I recently bought Mobile Suit Gundam Extreme Vs Full Boost (which from here on out be referred to only as Full Boost). I’m quite satisfied with my purchase, to be sure. I made the decision after coming across gameplay videos while looking at videos for J Stars, and I fell in love with the look of the game.
The graphics and style are simply spot on. The animations are fluid and fit the series well. The arenas and scenery aren’t the most beautiful around, but they are rather faithful recreations of many of the locations in the series. And the gundams all look like gold. Their designs were very clearly the focus, with even many of the smaller details transitioning into the models.
Continuing with the positives here, let’s discuss characters. The roster for this game is both absolutely mind-blowing and upsetting at the same time. The character list hits 74 playable suits, with more being added over via downloadable content all the time. Now, 74 characters is amazing, no matter how you look at it. There’s no arguing that the list of playable suits is fantastic; it covers all of the series’ main characters and at least one suit from each series.
And yet, for all the 74 characters they picked, many seem random choices. I’ll pick from one of the more recent Gundam series for my example here. Yzak, from Gundam Seed, in his Duel is playable. Yet Dearka and Nicol, the two characters that share the same amount of importance as Yzak, are not included.
Of course, with so many characters spanning so many series, it’s inevitable that many will be left out. So, unfortunately, one or two of your favorites may be left out. Just don’t go into the game expecting every suit ever to be playable – but a hell of a lot of them are.
Gameplay modes are pretty varied, and offer plenty to do. There is an arcade mode, the general staple of every fighting game ever – and it remains pretty standard. Fight through several rounds and come out on top. There is also a Trial Mission Mode, that gives the player a specific objective that varies from mission to mission.
These can be anywhere from sinking a battleship to surviving waves of enemies, or what have you. Of course, the big draw will be online play, which gets incredibly intense and crazy, but is fun none-the-less. Free battle is also an option so you can play with your friends in split screen – which only allows 2 players local.
Now, to the meat of the review – the gameplay. Let me start by saying one thing. This game is hard. It’s learning curve is insane, and there isn’t really any good tutorial to teach you what you really need to know, which goes far beyond moving, boosting, shooting and melee. Of course, the basics are easy to pick up.
You move with the analog stick, issue commands to your partner through the d-pad, shoot your main weapon with square, jump with x, boost by double tapping x, melee attack with triangle, change targets with circle, and use subweapons with button combos (mapped to the shoulder buttons for your convenience!).
That stuff is easy. What is hard is learning to move and control your suit efficiently. Boosting can cancel just about any action, which means you can shoot then boost and repeat this a few times to attack but avoid hits yourself.
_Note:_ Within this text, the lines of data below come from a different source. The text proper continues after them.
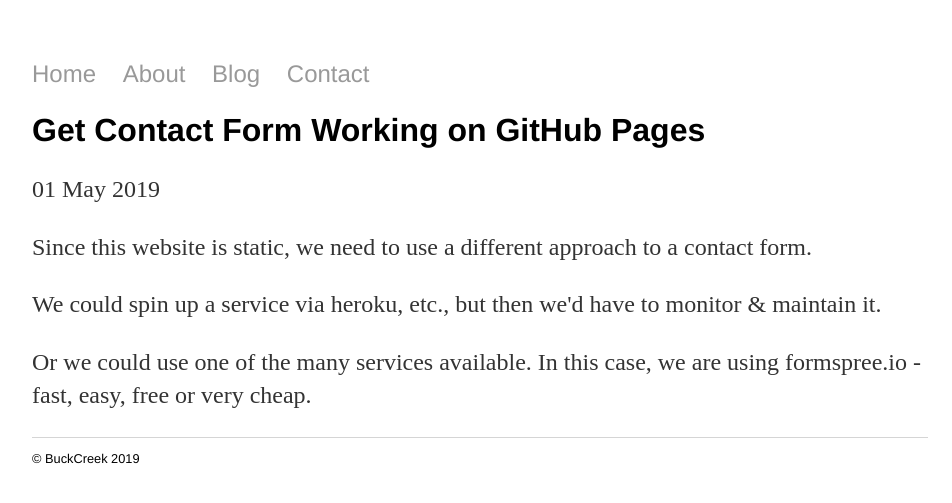
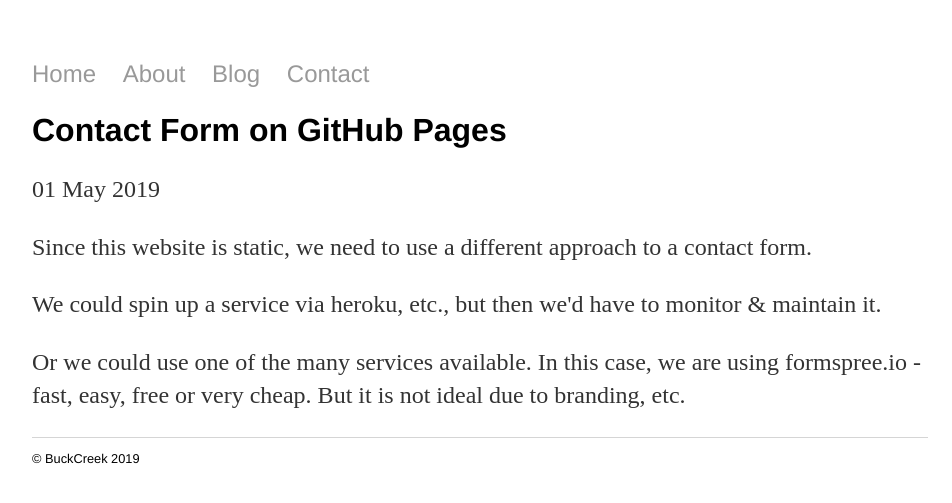
Before and after one commit to shanebp/shanebp.github.io, a Jekyll site: the page built from _posts/2019-05-01-github-pages-email.md, in a window 1280 px wide. Shown: the top 503 px of the page, without its empty margins (160-1112 px from the left). Built offline with Jekyll 4.4.1, drawn with Linux system fonts in a browser that asks for light colours.

Commit message:
Update 2019-05-01-github-pages-email.md

```diff
--- a/_posts/2019-05-01-github-pages-email.md
+++ b/_posts/2019-05-01-github-pages-email.md
@@ -1,6 +1,6 @@
 ---
 layout: post
-title: "Get Contact Form Working on GitHub Pages"
+title: "Contact Form on GitHub Pages"
 date: 2019-05-01
 ---
 
@@ -8,4 +8,4 @@ date: 2019-05-01
 
 <p>We could spin up a service via heroku, etc., but then we'd have to monitor & maintain it.</p>
 
-<p>Or we could use one of the many services available.  In this case, we are using formspree.io - fast, easy, free or very cheap.</p>
+<p>Or we could use one of the many services available.  In this case, we are using formspree.io - fast, easy, free or very cheap. But it is not ideal due to branding, etc. </p>
```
The boost meter, showing your remaining boost, becomes your god for this game.
When it runs dry, you land. And something you’ll learn quickly from playing is that the game is based around punishing landings. And not being able to boost assures that you’ll be hit, as attacks are landed through a targeting system that ensures a hit if you aren’t actively attempting to dodge.
Now, just as an example, I’m no slouch in fighting games. I’m not particularly talented at them, but I’m not bad. It took me nearly an hour to pull off a win against a normal level computer. It was frustrating at first – insanely so – and I nearly gave up simply because it wasn’t fun. I eventually started getting the hang of it, and now my win percentage is about 65/35 against normal computers.
CPUs in this game are brutal. They punish seemingly quicker and harder than a human opponent is capable of sometimes, and always seem to have their boost when they need it. Of course, once you get the hang of the fights, it doesn’t feel quite as overwhelming, but this game is not the simple game it appears.
It has a lot of depth and strategy involved, with the gameplay easily leaning toward the player who knows best how to punish small mistakes. Leaping into the fray here will just get you slaughtered. And the game is better for it.
I would recommend this game to any fan of Gundam that has a penchant for fighting games. However, if you’re not a big Gundam fan, or not big on fighting games, just be careful. It’s a great game, but it’s probably not for the faint of heart.
Mobile Suit Gundam Extreme Vs Full Boost was reviewed using a retail copy purchased by Niche Gamer. You can find additional information about Niche Gamer’s reviews/ethics policy here.